I am as prone to nostalgia as anyone I think. Whenever I have change in my pocket totally one dollar or more, I'd remember how I'd scrounge for change each month as a child. I'd get up to a dollar and then go down to the local drug store and buy a Fantastic Four comic and a candy-bar. Now, I could maybe get the candy-bar. For many years I looked back on "college" as some kind of utopia. I loved late nights with friends, chatting, drinking and smoking. Now, I do not smoke, rarely drink and certainly do not stay up late with friends. Post-collegiate friendships are much more limited and contextual. I simply do not "hang out" anymore.
I am also prone to nostalgize experiences I've never had. I imagine myself as a professor 50 years ago. I imagine myself discussing ideas in the faculty club, when there were such things, wearing wool suits and smoking a pipe. I imagine a time when one could, quite legally, hitchhike across the country and wish I could experience that. I even go back further in my mind and imagine a world where men worse suits of armor and settled legal differences with a trial by combat. In such situations, in my mind, I win.
And that is the problem with nostalgia. We remember the wins, the pleasures, the friends, the laughter, the joy. We forget that life sucked then too. In many ways, it sucked worse. Good history, in my opinion, reminds us of this. It keeps us from becoming too nostalgic and dwelling in a past that was not as beautiful as we see it.
Good history looks at documents and reminds us of facts. I was a quite prolific poetry writer during my college days. While I remember the time as one filled with parties and friends, I can return to my old writings and see how excruciatingly lonely I was. How is this in keeping with my memories of the parties? I write about going out and coming back, alone, to my empty room. I may rarely go to parties now, but when I do, I always come home with my wife. While I may miss those close friendships, the loneliness I feel now is always mitigated by her presence. While I rarely have friends who "drop by" as they did in my 20's, I have a person who is just about always there. I wrote in one poem that I had gone three days without speaking a word to anyone. I have no doubt that it was true. I wonder what my wife would think of it if I tried that!

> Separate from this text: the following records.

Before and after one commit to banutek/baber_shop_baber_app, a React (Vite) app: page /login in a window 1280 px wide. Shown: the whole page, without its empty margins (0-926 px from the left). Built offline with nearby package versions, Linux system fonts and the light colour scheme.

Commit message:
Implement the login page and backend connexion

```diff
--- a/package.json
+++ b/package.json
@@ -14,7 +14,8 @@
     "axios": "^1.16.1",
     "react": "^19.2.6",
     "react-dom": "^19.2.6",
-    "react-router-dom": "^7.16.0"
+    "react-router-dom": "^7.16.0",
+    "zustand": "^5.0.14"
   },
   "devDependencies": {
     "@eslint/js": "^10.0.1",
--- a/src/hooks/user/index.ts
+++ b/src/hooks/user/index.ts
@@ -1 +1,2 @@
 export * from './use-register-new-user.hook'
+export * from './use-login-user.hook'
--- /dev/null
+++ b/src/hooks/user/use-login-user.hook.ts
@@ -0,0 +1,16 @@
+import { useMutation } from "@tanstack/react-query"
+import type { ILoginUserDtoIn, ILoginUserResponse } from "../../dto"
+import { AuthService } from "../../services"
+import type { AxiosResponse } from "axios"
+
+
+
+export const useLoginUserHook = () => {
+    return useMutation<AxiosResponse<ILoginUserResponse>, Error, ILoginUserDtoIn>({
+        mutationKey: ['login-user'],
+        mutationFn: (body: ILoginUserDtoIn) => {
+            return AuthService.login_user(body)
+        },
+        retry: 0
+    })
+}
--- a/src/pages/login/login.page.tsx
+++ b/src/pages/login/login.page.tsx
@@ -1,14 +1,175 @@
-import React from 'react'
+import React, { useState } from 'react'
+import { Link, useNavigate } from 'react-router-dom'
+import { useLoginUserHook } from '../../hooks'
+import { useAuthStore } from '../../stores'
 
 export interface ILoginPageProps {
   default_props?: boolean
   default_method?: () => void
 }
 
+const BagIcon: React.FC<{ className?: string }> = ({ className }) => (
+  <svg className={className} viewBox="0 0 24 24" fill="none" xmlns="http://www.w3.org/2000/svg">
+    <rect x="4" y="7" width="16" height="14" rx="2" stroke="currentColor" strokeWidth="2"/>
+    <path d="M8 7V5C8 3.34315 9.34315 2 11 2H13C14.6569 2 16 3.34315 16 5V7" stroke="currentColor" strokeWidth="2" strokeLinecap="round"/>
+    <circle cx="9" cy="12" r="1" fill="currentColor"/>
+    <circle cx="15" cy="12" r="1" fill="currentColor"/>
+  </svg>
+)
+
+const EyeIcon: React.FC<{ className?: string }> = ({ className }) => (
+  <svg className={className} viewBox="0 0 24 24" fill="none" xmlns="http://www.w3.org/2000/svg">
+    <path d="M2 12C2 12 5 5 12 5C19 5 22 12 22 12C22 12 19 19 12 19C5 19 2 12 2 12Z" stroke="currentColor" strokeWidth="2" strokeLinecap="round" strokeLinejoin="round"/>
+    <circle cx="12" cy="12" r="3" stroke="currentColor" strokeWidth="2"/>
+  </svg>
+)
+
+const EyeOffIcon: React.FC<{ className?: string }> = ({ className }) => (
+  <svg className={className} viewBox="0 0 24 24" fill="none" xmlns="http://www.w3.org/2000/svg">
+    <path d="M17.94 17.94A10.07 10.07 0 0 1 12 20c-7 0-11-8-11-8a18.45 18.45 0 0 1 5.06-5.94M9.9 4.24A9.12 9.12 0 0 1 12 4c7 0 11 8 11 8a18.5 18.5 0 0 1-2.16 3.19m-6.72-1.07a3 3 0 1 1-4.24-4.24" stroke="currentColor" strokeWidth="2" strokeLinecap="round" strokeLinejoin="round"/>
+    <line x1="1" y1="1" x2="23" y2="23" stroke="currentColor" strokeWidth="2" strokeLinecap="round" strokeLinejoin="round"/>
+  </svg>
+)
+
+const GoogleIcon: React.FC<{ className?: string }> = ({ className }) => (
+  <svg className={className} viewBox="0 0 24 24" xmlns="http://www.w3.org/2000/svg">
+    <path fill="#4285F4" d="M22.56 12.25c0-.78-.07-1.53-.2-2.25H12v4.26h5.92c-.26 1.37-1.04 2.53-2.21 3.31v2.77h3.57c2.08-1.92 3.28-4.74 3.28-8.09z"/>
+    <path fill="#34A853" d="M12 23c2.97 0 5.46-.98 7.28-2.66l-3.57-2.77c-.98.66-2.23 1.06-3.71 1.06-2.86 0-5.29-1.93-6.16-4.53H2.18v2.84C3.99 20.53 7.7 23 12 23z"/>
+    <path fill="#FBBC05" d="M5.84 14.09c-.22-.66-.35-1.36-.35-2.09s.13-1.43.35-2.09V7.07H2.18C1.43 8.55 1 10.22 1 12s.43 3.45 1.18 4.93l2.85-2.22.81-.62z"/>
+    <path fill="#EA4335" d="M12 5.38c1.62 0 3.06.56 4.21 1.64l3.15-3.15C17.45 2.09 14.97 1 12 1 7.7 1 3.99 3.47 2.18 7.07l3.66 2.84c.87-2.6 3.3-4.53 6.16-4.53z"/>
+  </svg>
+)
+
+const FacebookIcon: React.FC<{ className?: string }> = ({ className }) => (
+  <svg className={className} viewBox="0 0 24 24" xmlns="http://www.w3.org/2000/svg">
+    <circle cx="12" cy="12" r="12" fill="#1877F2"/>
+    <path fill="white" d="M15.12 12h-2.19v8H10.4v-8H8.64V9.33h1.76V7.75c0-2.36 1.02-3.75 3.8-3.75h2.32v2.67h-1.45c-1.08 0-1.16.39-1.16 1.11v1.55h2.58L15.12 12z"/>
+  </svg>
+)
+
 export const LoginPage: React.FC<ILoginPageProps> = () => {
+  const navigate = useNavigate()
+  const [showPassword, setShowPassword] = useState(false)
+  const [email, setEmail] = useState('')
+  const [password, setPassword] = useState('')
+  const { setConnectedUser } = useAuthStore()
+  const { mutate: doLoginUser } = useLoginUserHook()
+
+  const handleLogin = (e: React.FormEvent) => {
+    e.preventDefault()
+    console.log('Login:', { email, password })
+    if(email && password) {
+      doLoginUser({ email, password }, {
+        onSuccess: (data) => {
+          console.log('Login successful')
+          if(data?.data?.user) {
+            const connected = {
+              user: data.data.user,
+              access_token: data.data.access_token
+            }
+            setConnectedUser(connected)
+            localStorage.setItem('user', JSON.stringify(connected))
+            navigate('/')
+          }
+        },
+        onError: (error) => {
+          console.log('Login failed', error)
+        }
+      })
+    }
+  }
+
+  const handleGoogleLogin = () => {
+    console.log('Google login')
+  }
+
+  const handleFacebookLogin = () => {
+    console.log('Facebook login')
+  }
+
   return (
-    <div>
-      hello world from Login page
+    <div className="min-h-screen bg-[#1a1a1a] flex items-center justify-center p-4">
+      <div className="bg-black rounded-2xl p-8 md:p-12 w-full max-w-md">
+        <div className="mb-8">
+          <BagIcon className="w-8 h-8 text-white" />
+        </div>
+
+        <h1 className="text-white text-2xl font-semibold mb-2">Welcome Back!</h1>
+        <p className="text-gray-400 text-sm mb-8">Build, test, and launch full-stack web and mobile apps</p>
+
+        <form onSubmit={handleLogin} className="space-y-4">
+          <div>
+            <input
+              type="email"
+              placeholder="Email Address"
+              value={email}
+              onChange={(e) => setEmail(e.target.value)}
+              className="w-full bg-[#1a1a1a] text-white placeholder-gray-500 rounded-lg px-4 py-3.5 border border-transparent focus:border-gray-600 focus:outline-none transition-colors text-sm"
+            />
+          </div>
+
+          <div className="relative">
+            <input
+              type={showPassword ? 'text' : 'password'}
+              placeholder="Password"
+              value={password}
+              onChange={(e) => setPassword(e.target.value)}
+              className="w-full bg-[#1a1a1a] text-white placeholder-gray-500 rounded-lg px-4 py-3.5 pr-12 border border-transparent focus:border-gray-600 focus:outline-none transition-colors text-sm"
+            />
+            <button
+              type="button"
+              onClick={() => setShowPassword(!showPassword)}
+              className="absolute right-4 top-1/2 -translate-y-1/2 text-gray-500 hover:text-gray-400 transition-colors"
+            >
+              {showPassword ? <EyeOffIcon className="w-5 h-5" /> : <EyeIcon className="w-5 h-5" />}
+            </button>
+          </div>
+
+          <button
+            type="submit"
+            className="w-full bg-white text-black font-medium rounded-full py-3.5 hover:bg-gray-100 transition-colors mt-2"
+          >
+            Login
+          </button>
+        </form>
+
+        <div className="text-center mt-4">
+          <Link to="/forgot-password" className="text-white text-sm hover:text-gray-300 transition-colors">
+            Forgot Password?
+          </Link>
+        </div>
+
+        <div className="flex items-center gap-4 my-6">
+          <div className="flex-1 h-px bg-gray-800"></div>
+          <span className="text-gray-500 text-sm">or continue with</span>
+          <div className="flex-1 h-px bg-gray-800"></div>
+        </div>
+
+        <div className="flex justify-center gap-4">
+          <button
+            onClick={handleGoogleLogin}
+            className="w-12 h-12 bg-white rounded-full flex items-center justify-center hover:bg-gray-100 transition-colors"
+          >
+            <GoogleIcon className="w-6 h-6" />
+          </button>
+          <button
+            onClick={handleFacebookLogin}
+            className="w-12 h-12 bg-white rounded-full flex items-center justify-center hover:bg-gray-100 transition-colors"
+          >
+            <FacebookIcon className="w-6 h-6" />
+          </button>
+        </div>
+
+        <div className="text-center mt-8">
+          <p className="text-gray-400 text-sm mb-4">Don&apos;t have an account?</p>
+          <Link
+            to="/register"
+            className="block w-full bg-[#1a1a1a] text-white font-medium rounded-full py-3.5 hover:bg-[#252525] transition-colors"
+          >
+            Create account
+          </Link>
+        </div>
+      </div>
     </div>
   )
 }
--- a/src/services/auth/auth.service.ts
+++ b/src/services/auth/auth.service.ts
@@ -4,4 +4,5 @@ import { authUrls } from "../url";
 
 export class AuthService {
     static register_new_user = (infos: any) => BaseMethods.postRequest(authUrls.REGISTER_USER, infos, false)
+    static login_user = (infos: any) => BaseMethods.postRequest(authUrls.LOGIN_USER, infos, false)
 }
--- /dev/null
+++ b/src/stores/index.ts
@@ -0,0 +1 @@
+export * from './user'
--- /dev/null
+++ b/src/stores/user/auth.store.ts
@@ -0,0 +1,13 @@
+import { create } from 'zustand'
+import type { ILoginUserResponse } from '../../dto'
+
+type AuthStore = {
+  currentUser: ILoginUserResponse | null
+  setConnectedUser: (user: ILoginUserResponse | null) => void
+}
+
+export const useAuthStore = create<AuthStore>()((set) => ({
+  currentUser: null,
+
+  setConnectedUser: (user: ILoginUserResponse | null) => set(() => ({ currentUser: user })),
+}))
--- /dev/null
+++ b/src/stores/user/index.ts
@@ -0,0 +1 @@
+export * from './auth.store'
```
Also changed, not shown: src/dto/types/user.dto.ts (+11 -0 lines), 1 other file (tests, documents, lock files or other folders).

I love to take my friends who are so concerned about "crime these days" to the Department of Justice's Uniform Crime Reporting Statistics site which tracks crime since 1961. There was this little uptick of crime in the late 1970's and a considerably smaller one in the late 1990's (during that idyllic time when I was in college). Other than that, violent crime rates have gone down markedly or in a couple cases stayed the same since the 1960's. Groups like the Justice Research and Statistics Association track violence for even longer, and it is clear the violence in America is no where near the level it was in the 1930's and looking at their graphs it is difficult to even imagine how "solitary, poor, nasty, brutish and short" (to take Hobbes completely out of context) life was for people only that short time ago!

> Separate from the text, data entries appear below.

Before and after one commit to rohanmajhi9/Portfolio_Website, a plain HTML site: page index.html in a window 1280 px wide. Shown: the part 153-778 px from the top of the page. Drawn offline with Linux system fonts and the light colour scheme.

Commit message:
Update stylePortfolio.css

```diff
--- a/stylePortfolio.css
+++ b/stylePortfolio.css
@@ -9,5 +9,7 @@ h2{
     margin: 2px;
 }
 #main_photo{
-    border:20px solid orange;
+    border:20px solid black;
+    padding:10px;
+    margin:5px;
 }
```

Sometimes we get into this circle of nostalgia. We start dreaming of the good old days. One person makes a comment about how good things use to be. The next person believes it. Before long we actually start to believe that things use to be better. I recently read an article where a historian takes a polemicist, passing himself off as a philosopher, to task for talking about how the money plays such a greater role in the culture "these days." The article did not even cite Milton Friedman's Noble Prize winning proof that while the gap between rich and poor may be increasing, the gap between poor now and poor earlier is such that the poorest people today would be considered wealthy by the standards of 40 years ago. The rich are getting richer, and the poor are getting richer. They only see themselves as poor because they are comparing themselves to the rich. The starvation which was so prevalent in America has been replaced with an obesity epidemic among the very poor. Now, that's not a good thing and we should move toward a place where the poorest people can eat healthy diets. Still, we have to admit that obesity really is a step up from starvation.
Now, don't get me wrong. There is nothing wrong with raising an Ebenezer from time to time. It is important to remember the good things that have happened in the past so that we can repeat them. There is also a problem with being so focused on dreams of the future that we miss the awesome stuff going on right now. The problem lies in the idealizing of the past. It lies in wasting the present because we want to remember a past that is better than it actually was.